◆ DIRECTIONS ◆
Wherever the string "Flyway" shows up in the data below, copy the whole line.

^^^^

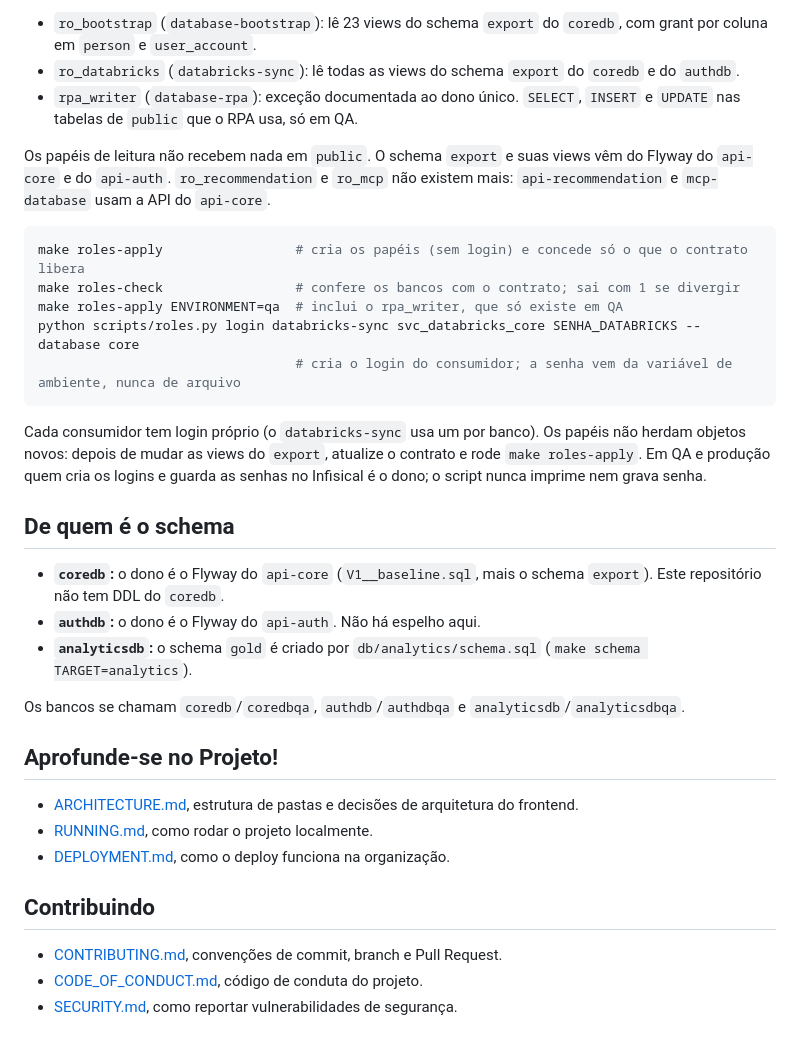
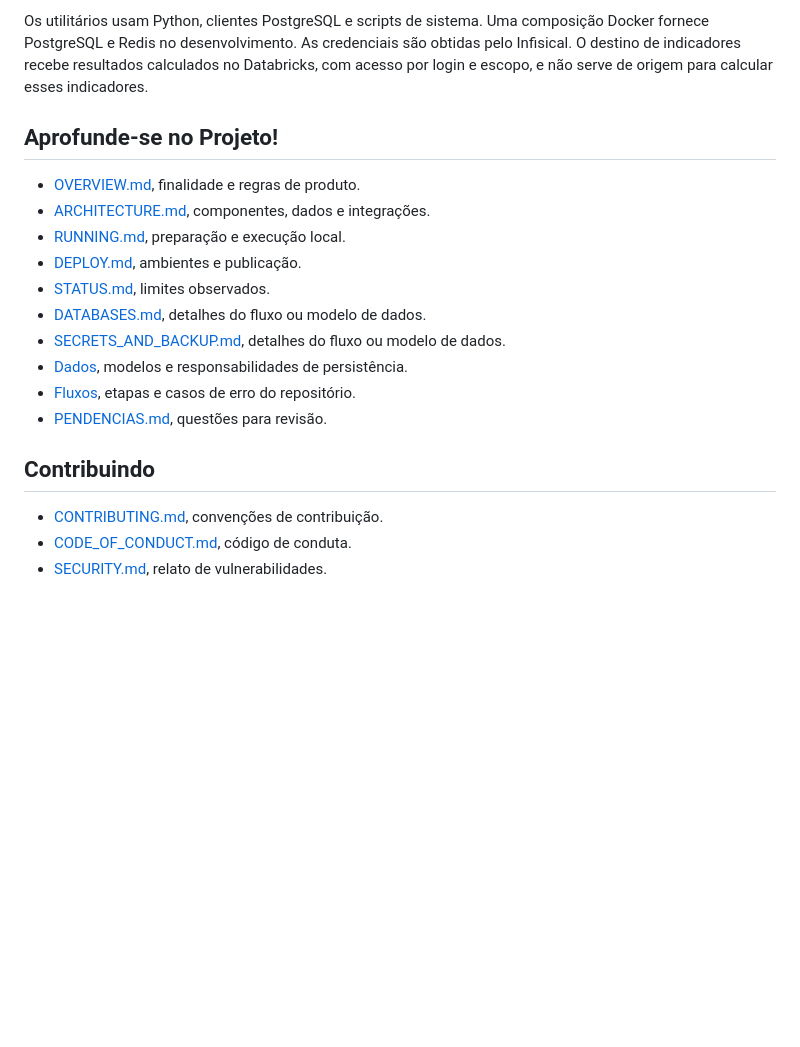
Before and after one commit to Solierrr/database-console, a Markdown page: README.md, the part around one of its changes. GitHub-like rendering; blank space fills up the shorter version.

````diff
--- a/README.md
+++ b/README.md
@@ -45,35 +19,20 @@ Quem lê o `coredb` ou o `authdb` direto (fora as APIs) usa um papel por consumi
-- `ro_bootstrap` (`database-bootstrap`): lê 23 views do schema `export` do `coredb`, com grant por coluna em `person` e `user_account`.
-- `ro_databricks` (`databricks-sync`): lê todas as views do schema `export` do `coredb` e do `authdb`.
-- `rpa_writer` (`database-rpa`): exceção documentada ao dono único. `SELECT`, `INSERT` e `UPDATE` nas tabelas de `public` que o RPA usa, só em QA.
-
-Os papéis de leitura não recebem nada em `public`. O schema `export` e suas views vêm do Flyway do `api-core` e do `api-auth`. `ro_recommendation` e `ro_mcp` não existem mais: `api-recommendation` e `mcp-database` usam a API do `api-core`.
-
-```bash
-make roles-apply                 # cria os papéis (sem login) e concede só o que o contrato libera
-make roles-check                 # confere os bancos com o contrato; sai com 1 se divergir
-make roles-apply ENVIRONMENT=qa  # inclui o rpa_writer, que só existe em QA
-python scripts/roles.py login databricks-sync svc_databricks_core SENHA_DATABRICKS --database core
-                                 # cria o login do consumidor; a senha vem da variável de ambiente, nunca de arquivo
-```
-
-Cada consumidor tem login próprio (o `databricks-sync` usa um por banco). Os papéis não herdam objetos novos: depois de mudar as views do `export`, atualize o contrato e rode `make roles-apply`. Em QA e produção quem cria os logins e guarda as senhas no Infisical é o dono; o script nunca imprime nem grava senha.
-
-## De quem é o schema
-
-- **`coredb`:** o dono é o Flyway do `api-core` (`V1__baseline.sql`, mais o schema `export`). Este repositório não tem DDL do `coredb`.
-- **`authdb`:** o dono é o Flyway do `api-auth`. Não há espelho aqui.
-- **`analyticsdb`:** o schema `gold` é criado por `db/analytics/schema.sql` (`make schema TARGET=analytics`).
-
-Os bancos se chamam `coredb`/`coredbqa`, `authdb`/`authdbqa` e `analyticsdb`/`analyticsdbqa`.
+Os utilitários usam Python, clientes PostgreSQL e scripts de sistema. Uma composição Docker fornece PostgreSQL e Redis no desenvolvimento. As credenciais são obtidas pelo Infisical. O destino de indicadores recebe resultados calculados no Databricks, com acesso por login e escopo, e não serve de origem para calcular esses indicadores.
 
 ## Aprofunde-se no Projeto!
 
-- [ARCHITECTURE.md](./ARCHITECTURE.md), estrutura de pastas e decisões de arquitetura do frontend.
-- [RUNNING.md](./RUNNING.md), como rodar o projeto localmente.
-- [DEPLOYMENT.md](https://github.com/Solierrr/.github/blob/main/.github/DEPLOYMENT.md), como o deploy funciona na organização.
+- [OVERVIEW.md](./docs/OVERVIEW.md), finalidade e regras de produto.
+- [ARCHITECTURE.md](./docs/ARCHITECTURE.md), componentes, dados e integrações.
+- [RUNNING.md](./docs/RUNNING.md), preparação e execução local.
+- [DEPLOY.md](./docs/DEPLOY.md), ambientes e publicação.
+- [STATUS.md](./docs/STATUS.md), limites observados.
+- [DATABASES.md](./docs/DATABASES.md), detalhes do fluxo ou modelo de dados.
+- [SECRETS_AND_BACKUP.md](./docs/SECRETS_AND_BACKUP.md), detalhes do fluxo ou modelo de dados.
+- [Dados](./database/), modelos e responsabilidades de persistência.
+- [Fluxos](./flows/), etapas e casos de erro do repositório.
+- [PENDENCIAS.md](./PENDENCIAS.md), questões para revisão.
 
 ## Contribuindo
 
-- [CONTRIBUTING.md](https://github.com/Solierrr/.github/blob/main/.github/CONTRIBUTING.md), convenções de commit, branch e Pull Request.
-- [CODE_OF_CONDUCT.md](https://github.com/Solierrr/.github/blob/main/.github/CODE_OF_CONDUCT.md), código de conduta do projeto.
-- [SECURITY.md](https://github.com/Solierrr/.github/blob/main/.github/SECURITY.md), como reportar vulnerabilidades de segurança.
+- [CONTRIBUTING.md](https://github.com/Solierrr/.github/blob/main/.github/CONTRIBUTING.md), convenções de contribuição.
+- [CODE_OF_CONDUCT.md](https://github.com/Solierrr/.github/blob/main/CODE_OF_CONDUCT.md), código de conduta.
+- [SECURITY.md](https://github.com/Solierrr/.github/blob/main/SECURITY.md), relato de vulnerabilidades.
````
Also changed, not shown: other parts of README.md (+11 -37 lines), database/POSTGRES.md (added, +23 -0 lines), docs/ARCHITECTURE.md (added, +29 -0 lines), docs/DATABASES.md (added, +18 -0 lines), docs/DEPLOY.md (added, +11 -0 lines), docs/OVERVIEW.md (added, +11 -0 lines), docs/RUNNING.md (added, +23 -0 lines), docs/SECRETS_AND_BACKUP.md (added, +13 -0 lines), docs/STATUS.md (added, +14 -0 lines), flows/BACKUP.md (added, +18 -0 lines), flows/MIGRATION.md (added, +19 -0 lines), flows/SEED.md (added, +18 -0 lines), assets/readme/banners/postgresql.png (added), assets/readme/stacks/python.png (added), 1 more files, 1 other file.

^^^^

◆ FINISHED EXERCISE ◆
-Os papéis de leitura não recebem nada em `public`. O schema `export` e suas views vêm do Flyway do `api-core` e do `api-auth`. `ro_recommendation` e `ro_mcp` não existem mais: `api-recommendation` e `mcp-database` usam a API do `api-core`.
-- **`coredb`:** o dono é o Flyway do `api-core` (`V1__baseline.sql`, mais o schema `export`). Este repositório não tem DDL do `coredb`.
-- **`authdb`:** o dono é o Flyway do `api-auth`. Não há espelho aqui.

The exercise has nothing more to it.